An ambulance official says the evacuation of the Superdome in New Orleans has been suspended because it's too dangerous.
The head of Acadian Ambulance, which is evacuating the sick and injured from the stadium, says the evacuation won't resume until security officials "gain control of the Superdome."
A National Guard official says thousands of people have rushed toward the dome to try to get on buses taking people from the stadium to the Astrodome in Texas.
The Acadian official says a medi-vac helicopter pilot reported an armed mob when he tried to land last night at a hospital in the city's outskirts. The pilot didn't land.
And the official says medics are calling for help, because they are scared of armed people outside the Superdome.
President Bush says there should be "zero-tolerance" for people breaking the law in hurricane-damaged areas.
He says that goes for looting, price-gouging, insurance fraud, taking advantage of charity or otherwise exploiting the situation. Bush says he's told law officials to pursue lawbreakers.
Bush tells A-B-C people need to "take personal responsibility" to keep the disaster from getting worse.
He says tens of thousands of National Guard members are being deployed to the region to help in the relief.
Other major developments in the aftermath of Hurricane Katrina:
-- The first of nearly 25,000 refugees being sheltered at the Superdome in New Orleans arrive at Houston's Astrodome, where they will stay until floodwaters recede. One "renegade" bus showed up with other refugees from New Orleans.
-- Officials start evacuating 10,000 people -- patients, staff and refugees -- out of nine hospitals in the New Orleans area without power, using generators that are running low on fuel, or battling floodwaters.
-- Tenet Healthcare Corp. asks Louisiana State Police and the U.S. Coast Guard to help evacuate one of its fully functioning hospitals after a supply truck carrying food, water, medical supplies was held up by gunmen.
-- New Orleans Mayor Ray Nagin orders 1,500 police to leave their search-and-rescue missions and return to the streets to stop looting. He says looters would be arrested and jailed.
-- The Red Cross says it has collected $21 million, nearly $15 million of that from individual donations through its Web site.
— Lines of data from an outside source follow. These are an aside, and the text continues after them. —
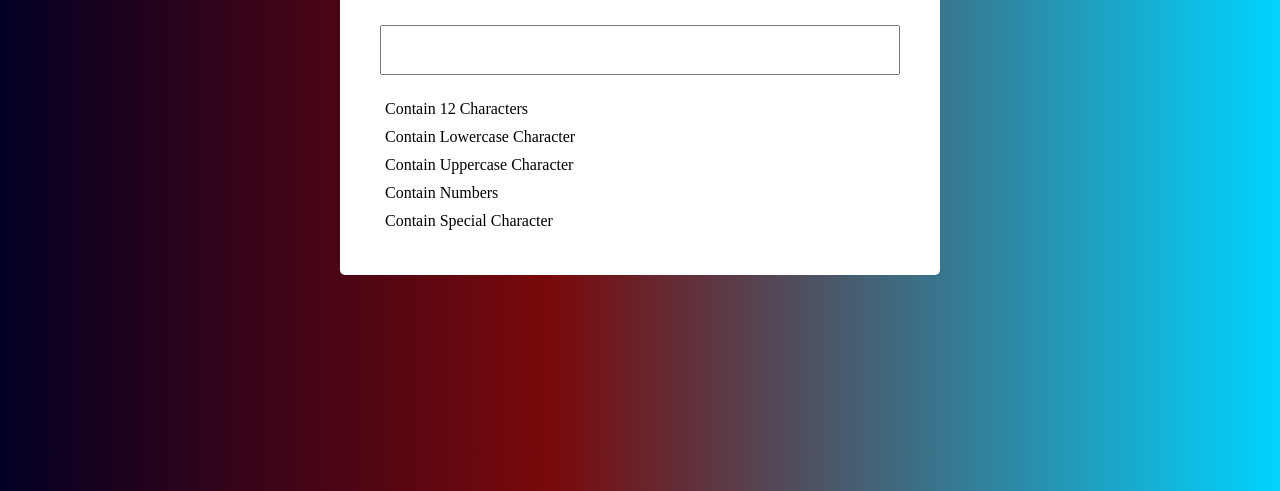
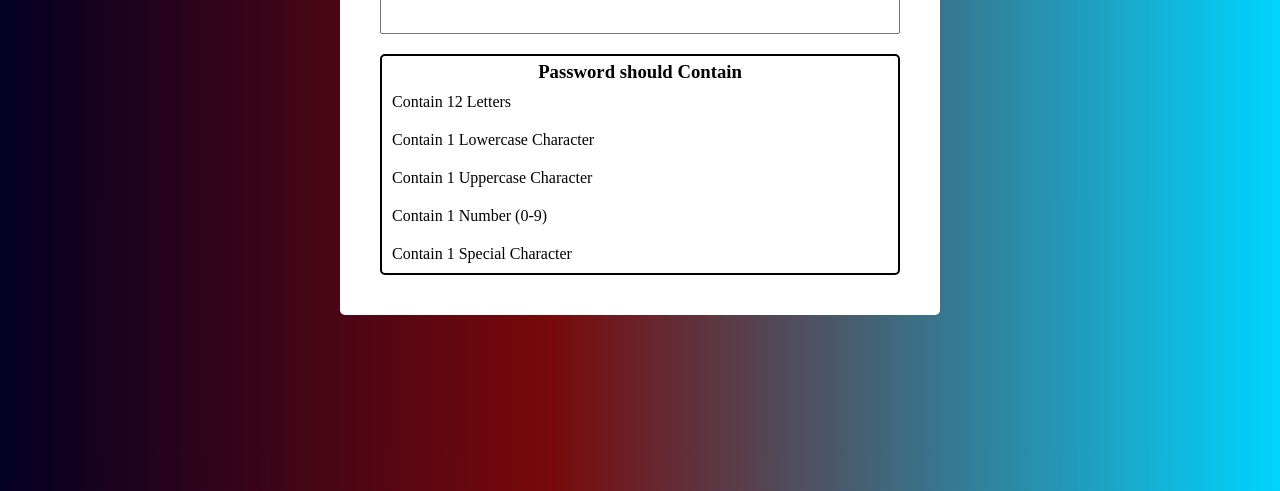
Before and after one commit to adilraees786/Password-Validation-js, a plain HTML site: page index.html in a window 1280 px wide. Shown: the part 309-800 px from the top of the page. Drawn offline with Linux system fonts and the light colour scheme.

Commit message:
AddBorderaroundli

```diff
--- a/index.html
+++ b/index.html
@@ -9,16 +9,17 @@
 <body>
 
     <div class="wrapper">
-        <h1>Password Validation</h1>
+        <h1>Password Validator</h1>
         <input type="text"  id="passinput">
 
 
     <ul>
-        <li id="twelvechar"> Contain 12 Characters</li>
-        <li id="lowercase"> Contain Lowercase Character</li>
-        <li id="uppercase">Contain Uppercase Character</li>
-        <li id="numbers"> Contain Numbers</li>
-        <li id="specialchar">Contain Special Character</li>
+        <h3>Password should  Contain</h3>
+        <li id="twelvechar">Contain 12 Letters</li>
+        <li id="lowercase"> Contain 1 Lowercase Character</li>
+        <li id="uppercase">Contain 1 Uppercase Character</li>
+        <li id="numbers"> Contain 1 Number (0-9)</li>
+        <li id="specialchar">Contain 1 Special Character</li>
 
     </ul>
 </div>
--- a/main.css
+++ b/main.css
@@ -31,11 +31,20 @@ background: linear-gradient(90deg, rgba(2,0,36,1) 0%, rgba(121,9,11,1) 43%, rgba
     padding: 20px;
     font-size: 18px;
 }
+
 .wrapper ul{
     list-style-type: none;
+    border: 2px solid black;
+    border-radius: 5px;
+
+
+}
+.wrapper h3{
+    margin-top: 5px;
+  text-align: center;
 }
 .wrapper ul li{
-    padding: 5px;
+    padding: 10px;
 
 }
 
```
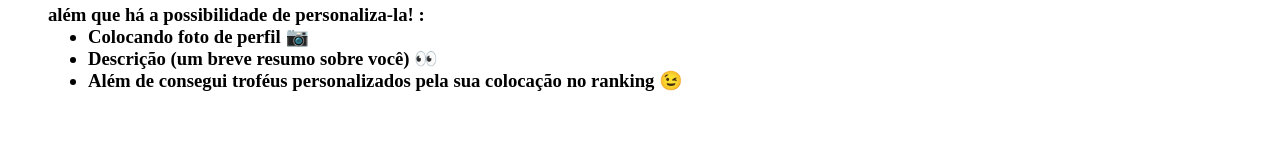
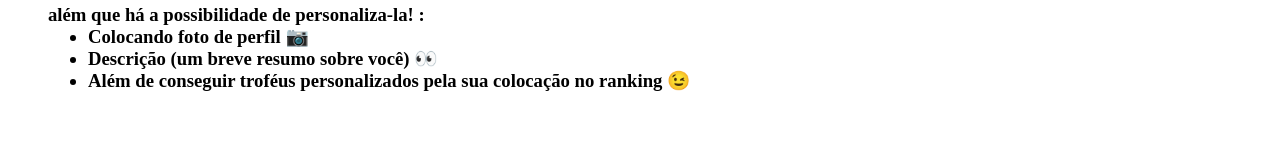
Before and after one commit to LIFTzin/Dolores, a plain HTML site: page sigin/sigin.html in a window 1280 px wide. Shown: the part 135-287 px from the top of the page. Drawn offline with Linux system fonts and the light colour scheme.

Commit message:
Arrumando erros de português

```diff
--- a/sigin/sigin.html
+++ b/sigin/sigin.html
@@ -25,7 +25,7 @@
             <ul type="disc">
                 <li>Colocando foto de perfil 📷</li>
                 <li>Descrição (um breve resumo sobre você) 👀</li>
-                <li>Além de consegui troféus personalizados pela sua colocação no ranking 😉</li>
+                <li>Além de conseguir troféus personalizados pela sua colocação no ranking 😉</li>
             </ul>
         </h3>
     </h3>
```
Some people offer up their homes as temporary shelters, listing information on the Internet.
-- In Washington, the Bush administration is working to put a price tag on the government's share of the recovery effort, which Bush will submit in an emergency budget request to Congress in the days ahead.
-- Bush says the government has sent 5.4 million precooked meals, 13.4 million liters of water, more than 1,000 search and rescue personnel and the floating hospital ship USNS Comfort to the Gulf Coast.
-- Rubber and timber shipments set to dock in New Orleans will unload at the Port of Houston Thursday -- the first of many rerouted cargo shipments the port may receive.
-- Wynton Marsalis, Usher, John Mellencamp and Green Day say they will participate in a Hurricane Katrina telethons to raise funds for the American Red Cross and other organizations. Jerry Lewis' annual Labor Day fundraiser will join in as well.